As I’ve argued, there do not exist good reasons for continuing with low interest rates. Though the economy is still adjusting to the sectoral disruption caused by the pandemic, the labour market is tight, the aggregate economy is operating at capacity as far as we know and, of course, inflation is well above target. In the short term there is little harm in increasing the overnight interest rate target in 25-basis-point steps — this won’t make the economy fall off a cliff. Sooner or later, the policy rate needs to go up to a level that is conducive to supporting 2% inflation over the long run, and given current conditions, it’s appropriate to start moving ASAP.

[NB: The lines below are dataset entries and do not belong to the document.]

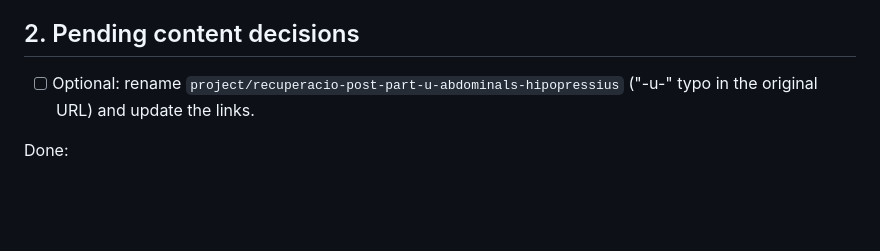
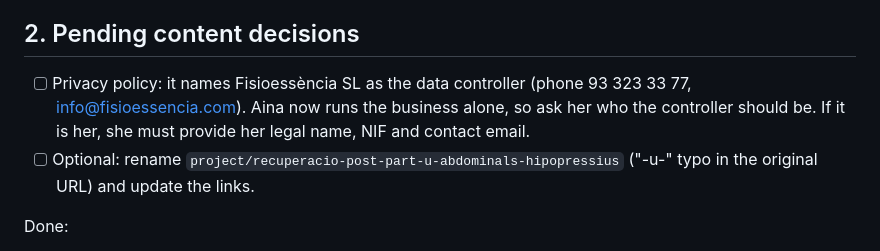
Before and after one commit to babutxa/babutxa.github.io, a Markdown page: anima-fisioessencia/PLAN.md, the part around the change. GitHub-like rendering; blank space fills up the shorter version.

Commit message:
anima-fisioessencia: add privacy policy question to plan
Co-Authored-By: Claude Opus 5.5 (1M context) <noreply@anthropic.com>

```diff
--- a/anima-fisioessencia/PLAN.md
+++ b/anima-fisioessencia/PLAN.md
@@ -18,6 +18,10 @@ Current state (2026-10-19):
 
 ## 2. Pending content decisions
 
+- [ ] Privacy policy: it names Fisioessència SL as the data controller
+      (phone 93 323 33 77, info@fisioessencia.com). Aina now runs the
+      business alone, so ask her who the controller should be. If it is
+      her, she must provide her legal name, NIF and contact email.
 - [ ] Optional: rename `project/recuperacio-post-part-u-abdominals-hipopressius`
       ("-u-" typo in the original URL) and update the links.
 
```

Robert C. Merton, in an article written for Pensions & Investments (pionline.com, "Monetary policy: It's all relative", April 16, 2015) observed "One of the goals behind quantitative easing in the U.S., Europe and even Japan has been to pursue the 'wealth effect'--pumping up the value of assets to make individuals richer, thus getting them to spend more and, thereby, prevent deflation. Furthermore, the belief that lower long-term interest rates leads to more investment has led the Federal Reserve, and now the European Central Bank, to depress long-term interest rates." He and his co-author, Arun Muralidhar, argue that "...while QE has increased absolute wealth, it has simultaneously lowered relative wealth for a large class of investors. ... Lower wealth means investors need to save more to improve their funded status, esp. where regulations are strict... and it results in less consumption and investment, and may not remove the deflationary overhang." Five years on, it is evident that the "deflationary overhang" was a remote risk. The original intent of QE justified its initial use, but its continued use is of doubtful effect. The composition of the Bank's asset portfolio indicating the surge in bonds and the decline in bill and repo holdings suggests that the Bank is focused on lowering, or keeping low, longer term interest rates (5 year - 10 year term debt), and this may be why residential investment has climbed so high while business investment as remained stationary, relative to historical levels. Residential investment responds to the mortgage rate, and repressed interest rates (yields) at the 5-year maturity bonds achieved through a change in the composition of assets acquired via QE may be an explanatory factor in the rapid increase in residential investment. If the Bank pulls back further in QE acquisitions of government bonds, then the practical effect will be an upward reset of mortgages rates and a decline in residential investment. Since residential investment does tend to crowd out other forms of investment, tapering QE sooner rather than later may improve investment in productive capacity somewhat, ceteris paribus, even as it reduces employment and lowers consumption spending. Steepen the yield curve to address Merton's and Muralidhar's concern over financial oppression, while leaving the over-night rate at its current low level to avoid raising the inflation rate higher (Fisher effect), might be the correct policy response.